Federal and state wildlife agencies, zoos, aquariums, museums, universities, environmental consulting firms and even hunting ranches employ zoologists. Depending on the work environment, a zoologist might oversee the care of animals, design habitats to help animals thrive, conduct experiments, publish research papers or participate in fundraising activities. Education and experience are the two most important qualifications for a zoologist.
To become a zoologist, you must have at least a bachelor's degree. If you can't major in zoology, animal science, ecology, biology or wildlife biology, make sure your coursework includes classes in biology, chemistry, physics, math and statistics. Classes in computer science are also helpful, especially if you plan on becoming a research zoologist.

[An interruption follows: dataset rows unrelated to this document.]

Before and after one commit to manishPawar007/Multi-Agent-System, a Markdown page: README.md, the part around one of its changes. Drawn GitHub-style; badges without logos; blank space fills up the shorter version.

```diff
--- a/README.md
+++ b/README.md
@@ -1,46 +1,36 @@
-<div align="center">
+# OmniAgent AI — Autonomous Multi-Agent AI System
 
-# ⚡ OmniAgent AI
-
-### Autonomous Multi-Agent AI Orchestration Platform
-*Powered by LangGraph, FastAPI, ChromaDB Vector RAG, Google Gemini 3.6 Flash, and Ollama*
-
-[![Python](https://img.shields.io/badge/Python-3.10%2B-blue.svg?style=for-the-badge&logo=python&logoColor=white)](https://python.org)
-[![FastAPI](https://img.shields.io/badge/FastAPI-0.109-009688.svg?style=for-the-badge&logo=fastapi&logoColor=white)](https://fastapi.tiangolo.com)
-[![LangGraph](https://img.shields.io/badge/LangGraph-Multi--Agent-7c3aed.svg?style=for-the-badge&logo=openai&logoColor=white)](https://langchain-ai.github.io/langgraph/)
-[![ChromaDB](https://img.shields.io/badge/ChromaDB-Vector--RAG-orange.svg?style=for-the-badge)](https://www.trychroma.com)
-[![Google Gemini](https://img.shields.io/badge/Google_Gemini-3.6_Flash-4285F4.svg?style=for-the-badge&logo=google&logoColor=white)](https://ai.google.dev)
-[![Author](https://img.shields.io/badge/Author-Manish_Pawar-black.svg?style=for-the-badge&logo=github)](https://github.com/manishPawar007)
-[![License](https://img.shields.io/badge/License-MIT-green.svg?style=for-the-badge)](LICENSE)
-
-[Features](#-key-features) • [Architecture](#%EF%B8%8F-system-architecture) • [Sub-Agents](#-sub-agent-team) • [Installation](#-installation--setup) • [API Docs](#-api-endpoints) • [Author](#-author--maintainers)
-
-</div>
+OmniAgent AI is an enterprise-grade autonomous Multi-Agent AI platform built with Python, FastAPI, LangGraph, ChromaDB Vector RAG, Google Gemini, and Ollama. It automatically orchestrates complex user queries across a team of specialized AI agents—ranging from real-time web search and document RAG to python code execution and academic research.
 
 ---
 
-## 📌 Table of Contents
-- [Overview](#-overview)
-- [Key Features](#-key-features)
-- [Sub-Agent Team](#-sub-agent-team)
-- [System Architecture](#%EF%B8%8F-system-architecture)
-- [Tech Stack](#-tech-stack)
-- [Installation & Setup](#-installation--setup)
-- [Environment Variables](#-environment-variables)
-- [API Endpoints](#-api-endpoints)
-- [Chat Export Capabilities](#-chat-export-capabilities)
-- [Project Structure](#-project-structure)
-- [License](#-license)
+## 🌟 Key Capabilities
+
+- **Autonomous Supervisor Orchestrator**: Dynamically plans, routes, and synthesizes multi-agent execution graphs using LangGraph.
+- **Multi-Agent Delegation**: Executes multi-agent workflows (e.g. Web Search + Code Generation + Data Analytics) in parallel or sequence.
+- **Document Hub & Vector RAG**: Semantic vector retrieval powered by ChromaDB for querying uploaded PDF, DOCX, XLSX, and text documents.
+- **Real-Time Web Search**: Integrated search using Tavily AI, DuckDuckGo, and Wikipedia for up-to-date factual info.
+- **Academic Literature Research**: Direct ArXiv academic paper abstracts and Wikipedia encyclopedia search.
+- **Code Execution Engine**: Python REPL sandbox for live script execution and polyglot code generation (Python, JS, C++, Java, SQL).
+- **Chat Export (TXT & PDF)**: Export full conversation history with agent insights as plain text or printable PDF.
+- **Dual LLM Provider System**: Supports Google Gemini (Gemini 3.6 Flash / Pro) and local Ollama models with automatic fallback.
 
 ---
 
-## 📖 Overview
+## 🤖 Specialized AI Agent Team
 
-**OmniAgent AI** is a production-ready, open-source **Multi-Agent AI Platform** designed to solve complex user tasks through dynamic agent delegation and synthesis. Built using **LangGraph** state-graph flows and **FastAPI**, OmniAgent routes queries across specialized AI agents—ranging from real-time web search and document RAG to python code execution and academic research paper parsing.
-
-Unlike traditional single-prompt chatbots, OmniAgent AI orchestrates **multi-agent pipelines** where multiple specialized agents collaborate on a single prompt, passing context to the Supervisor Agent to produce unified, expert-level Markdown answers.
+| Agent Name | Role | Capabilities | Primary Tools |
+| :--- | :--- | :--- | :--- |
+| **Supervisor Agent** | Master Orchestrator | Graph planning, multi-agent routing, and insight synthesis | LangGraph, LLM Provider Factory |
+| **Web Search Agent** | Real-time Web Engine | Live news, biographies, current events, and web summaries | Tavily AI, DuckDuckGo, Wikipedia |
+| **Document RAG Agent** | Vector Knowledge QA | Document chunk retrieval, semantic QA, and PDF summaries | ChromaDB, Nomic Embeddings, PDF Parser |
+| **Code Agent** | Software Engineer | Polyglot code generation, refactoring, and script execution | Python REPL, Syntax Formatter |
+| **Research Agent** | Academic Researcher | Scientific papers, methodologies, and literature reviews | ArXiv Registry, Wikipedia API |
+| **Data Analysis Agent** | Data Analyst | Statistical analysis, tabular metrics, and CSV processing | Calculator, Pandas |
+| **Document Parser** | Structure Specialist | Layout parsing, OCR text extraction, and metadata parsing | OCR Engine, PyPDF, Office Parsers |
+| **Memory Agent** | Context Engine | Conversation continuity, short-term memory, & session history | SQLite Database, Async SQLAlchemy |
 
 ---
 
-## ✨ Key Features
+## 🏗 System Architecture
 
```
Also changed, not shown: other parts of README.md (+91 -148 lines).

A bachelor's degree in zoology won't necessarily qualify you to get a job as an entry-level zoologist. If you can find a zoologist job and get hired with only a bachelor's degree, you'll have limited long-term career growth without an advanced degree. Most zoologists have a master's degree in zoology or a related field. Some master's degree students adopt a specialty in animal science during their graduate program, such as genetics. Other students concentrate their studies on a particular group of animals, such as fish or birds, or even narrow it down to a single species.
A common career path for zoologists is in research. Researchers perform experiments and use the results to solve environmental problems, breed and raise animals or dissect and preserve animal bodies. However, to become a research zoologist, you'll need a Ph.D. in zoology, wildlife biology or a related field. Likewise, if your goal is to become a professor and teach zoology at a college or university, you'll need to earn your Ph.D. before it's likely that a college or university will hire you.
Experience is another important qualification that employers consider when hiring zoologists. There are ways to gain relevant work experience while you earn your degrees that will help you as you apply to graduate programs and look for a job. Consider volunteering at an animal care facility or a zoo for real-life exposure to zoology and a strong addition to your resume. Check with the local zoos or aquariums to see if they have internship programs for aspiring zoologists. If you need a part-time paid position, look for something in a veterinary hospital or even as a ranch hand.